When he calls Lila to tell her that Marion had been to the Bates Motel, Hitchcock does NOT have any shots of Lila on the other end -- it’s only Arbogast's side. His dialogue alone has to move the story forward, explaining his motivations and updating what he thinks might be a major clue for the case. Movies almost always cross-cut in scenes like this, but Hitchcock doesn’t here, so it’s all on Balsam, and again, he makes it easy and natural.

“I think our friend Sam Loomis didn’t know Marion was here.”

Because Balsam has the presence of a seasoned stage actor (his start came from television, but he did win a Tony in 1967 and an Academy Award two years prior for A Thousand Clowns, which was adapted from a play), he seems reliable and trustworthy. The audience believes anything he says and is immediately on his side. When he enters the Bates motel (without permission!), his facial expression quietly turns to less of a relaxed curiosity and more of a focused, ambitious curiosity -- something seems off, and he knows it, but he doesn’t have any answers yet. Then, when he enters the home to snoop around, he’s alone -- alone in a big house, responsible for using nothing but his “stage presence” to hold the audience’s attention/focus. Maybe it’s just great casting, so credit should go to Jere Henshaw (uncredited casting director). If they needed a natural, confident actor, Henshaw chose the perfect one.
There is a quiet confidence in how Balsam plays Arbogast. He’s so believable that I want to hire him to help me with, well, just about anything. This quality grounds the viewer and brings extra realism to the story, which no doubt added to the tension and anxiety that Hitchcock’s audiences were feeling in 1960. Balsam’s performance seems effortless, and his looks, persona, and voice are timeless. You could pull him right out of Psycho and stick him in an episode of Law and Order: SVU as a serious detective or Brookyn Nine-Nine as a hilarious detective; he’d fit right in as an investigator in Zodiac or a journalist in Spotlight. This is at least how I always see him, and it’s why his small role always seems bigger to me.

Balsam isn’t given as much to do in Sidney Lumet’s masterpiece, Twelve Angry Men, yet I still notice him more than some other jurors despite his character not having any of the flashy monologues, feisty outbursts, or emotional close-ups. Patrick and I watched Breakfast at Tiffany’s for the first time last winter, and though I knew a lot about the film going in, I was not aware of Martin Balsam’s role; the surprise of seeing him had me beaming through all his scenes.

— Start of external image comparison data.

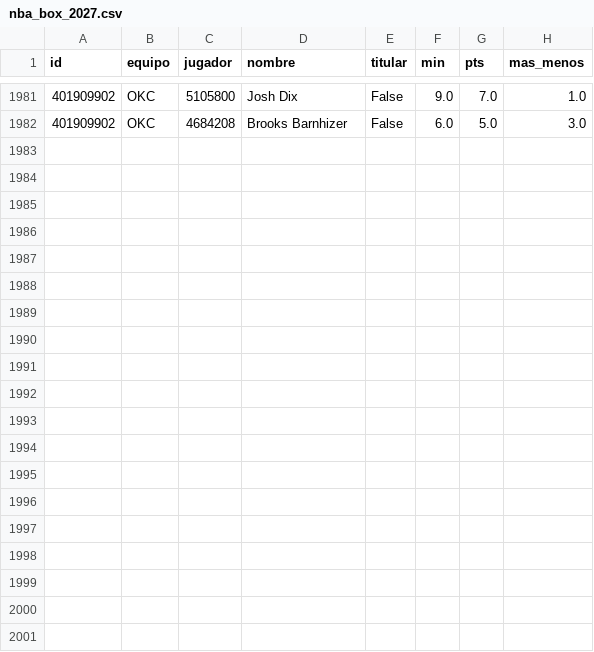
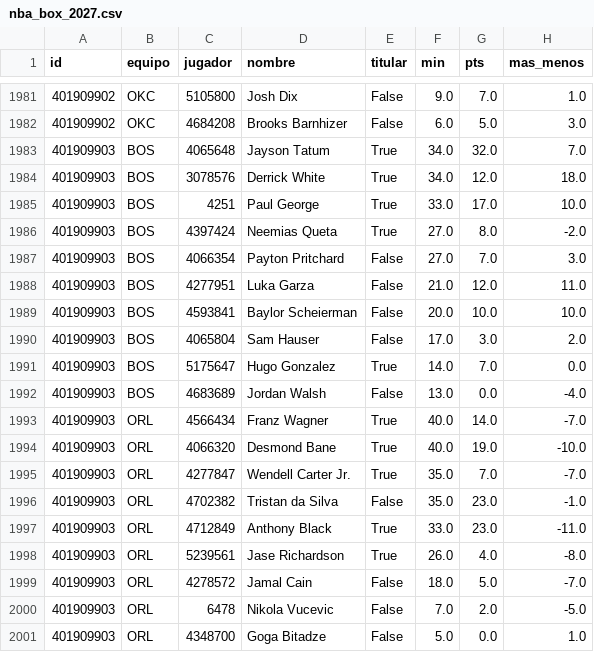
Before and after one commit to robertoaguilar1912-del/laliga-analisis, a CSV file: data/raw/nba_box_2027.csv, drawn as a sheet; only a part is shown, gaps mark what is left out.

```diff
--- a/data/raw/nba_box_2027.csv
+++ b/data/raw/nba_box_2027.csv
@@ -1982 +1982,20 @@ id,equipo,jugador,nombre,titular,min,pts,mas_menos
 401909902,OKC,4684208,Brooks Barnhizer,False,6.0,5.0,3.0
+401909903,BOS,4065648,Jayson Tatum,True,34.0,32.0,7.0
+401909903,BOS,3078576,Derrick White,True,34.0,12.0,18.0
+401909903,BOS,4251,Paul George,True,33.0,17.0,10.0
+401909903,BOS,4397424,Neemias Queta,True,27.0,8.0,-2.0
+401909903,BOS,4066354,Payton Pritchard,False,27.0,7.0,3.0
+401909903,BOS,4277951,Luka Garza,False,21.0,12.0,11.0
+401909903,BOS,4593841,Baylor Scheierman,False,20.0,10.0,10.0
+401909903,BOS,4065804,Sam Hauser,False,17.0,3.0,2.0
+401909903,BOS,5175647,Hugo Gonzalez,True,14.0,7.0,0.0
+401909903,BOS,4683689,Jordan Walsh,False,13.0,0.0,-4.0
+401909903,ORL,4566434,Franz Wagner,True,40.0,14.0,-7.0
+401909903,ORL,4066320,Desmond Bane,True,40.0,19.0,-10.0
+401909903,ORL,4277847,Wendell Carter Jr.,True,35.0,7.0,-7.0
+401909903,ORL,4702382,Tristan da Silva,False,35.0,23.0,-1.0
+401909903,ORL,4712849,Anthony Black,True,33.0,23.0,-11.0
+401909903,ORL,5239561,Jase Richardson,True,26.0,4.0,-8.0
+401909903,ORL,4278572,Jamal Cain,False,18.0,5.0,-7.0
+401909903,ORL,6478,Nikola Vucevic,False,7.0,2.0,-5.0
+401909903,ORL,4348700,Goga Bitadze,False,5.0,0.0,1.0
```
Also changed, not shown: data/raw/nba_juegos.csv, 25 other files.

And earlier this #ScaryMovieMonth, after sharing a few movie characteristics for which I was in the mood, Patrick pulled The Sentinel from our shelves. Not only did this movie work for me on every level (New York, seventies, modeling, Beverly D’Angelo, strange gatherings of peculiar-acting characters, giant book shelves, ghosts, weird sex stuff, other sex stuff, Jerry Orbach…), but it features a scene with MARTIN BALSAM! I loudly shouted his name when it popped up in the opening credits (I’m all movie-watching class over here!), and though it is not a huge part, again, something about his cool consistency on screen had me hooked. He’s much older here than in Psycho obviously, but it is his natural presence and ease of performance that captivated me once more.

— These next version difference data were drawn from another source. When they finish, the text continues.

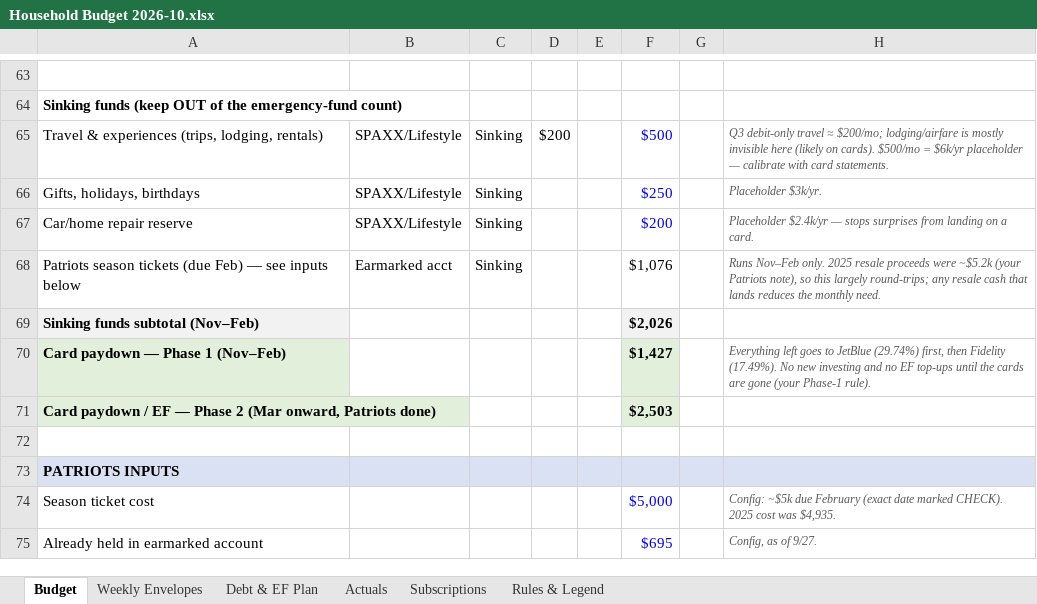
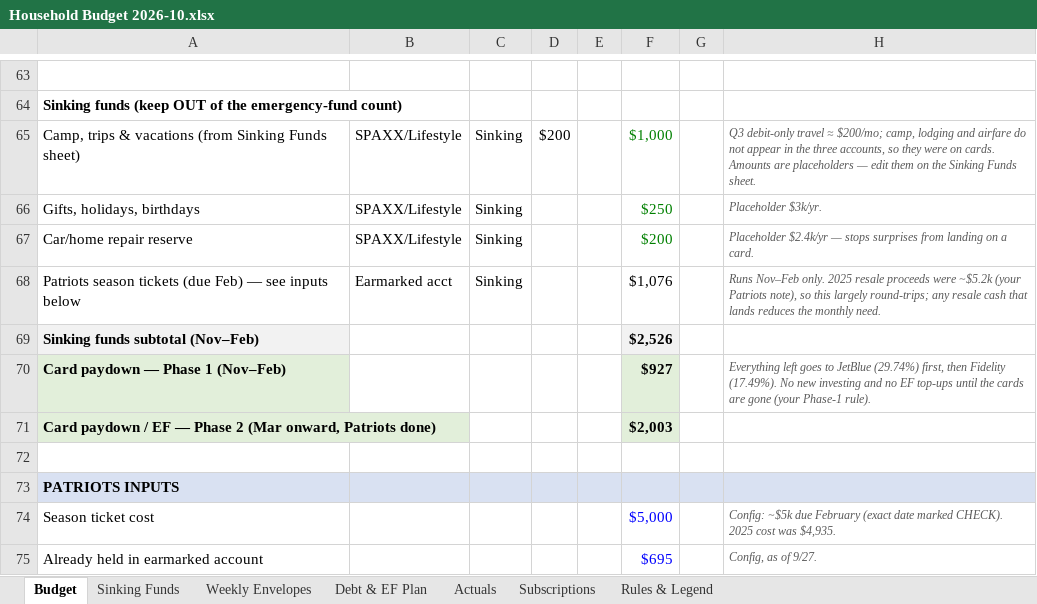
Before and after one commit to diogocamacho/pandora, an Excel workbook: Dashboards/Areas/💰 Finance/Household Budget 2026-10.xlsx, sheet Budget, drawn as a sheet; only a part is shown, gaps mark what is left out; values as stored, in another font and other column widths than the file's, no borders; the diff names each change by its address in the sheet, - before the commit and + after, or states it on an @@ line.

```diff
--- a/Dashboards/Areas/💰 Finance/Household Budget 2026-10.xlsx (sheet Budget)
+++ b/Dashboards/Areas/💰 Finance/Household Budget 2026-10.xlsx (sheet Budget)
+sheet tab: Sinking Funds
-A65: Travel & experiences (trips, lodging, rentals)
+A65: Camp, trips & vacations (from Sinking Funds sheet)
-F65: $500
+F65: $1,000
-F65:F67 text colour: #0000FF
+F65:F67 text colour: #008000
-H65: …≈ $200/mo; lodging/airfare is mostly invisible here (likely on cards). $500/mo = $6k/yr placeholder — calibrate with card statements.
+H65: …≈ $200/mo; camp, lodging and airfare do not appear in the three accounts, so they were on cards. Amounts are placeholders — edit them on the Sinking Funds sheet.
-F69: $2,026
+F69: $2,526
-F70: $1,427
+F70: $927
-F71: $2,503
+F71: $2,003
```
Also changed, not shown: sheet Debt & EF Plan, sheet Rules & Legend, formulas that keep their value.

A common phrase during any theater production is, “There are no small parts, only small actors.” I don’t know how professional actors feel about this idiom, but I do know that an actor can absolutely make a difference in even the smallest of roles. Martin Balsam always did, never more than in Psycho.


  1. Don't you love it when a character actor you've seen before pops up somewhere unexpected? It feels like a surprise visit from an old friend. That's how I feel anytime I see Thelma Ritter or Agnes Moorehead or Elisha Cook Jr. or Art Smith.

    Great article, as always. :)

    1. Nothing to add to this other than everything you just said times two.

  2. I've been quietly becoming a Martin Balsam over the years. I'm always really happy to see him. He makes movies better like, Cape Fear, Death Wish 3, Taking of Pelham 1 2 3. He gets a leading role in an Italian Police movie with Franco Nero. Confessions of a Police Captain. And it is awesome. He's one of my favourite character actors!

    1. Agreed, Lindsay! Moving a couple of the films you mentioned to the top of my to-watch list!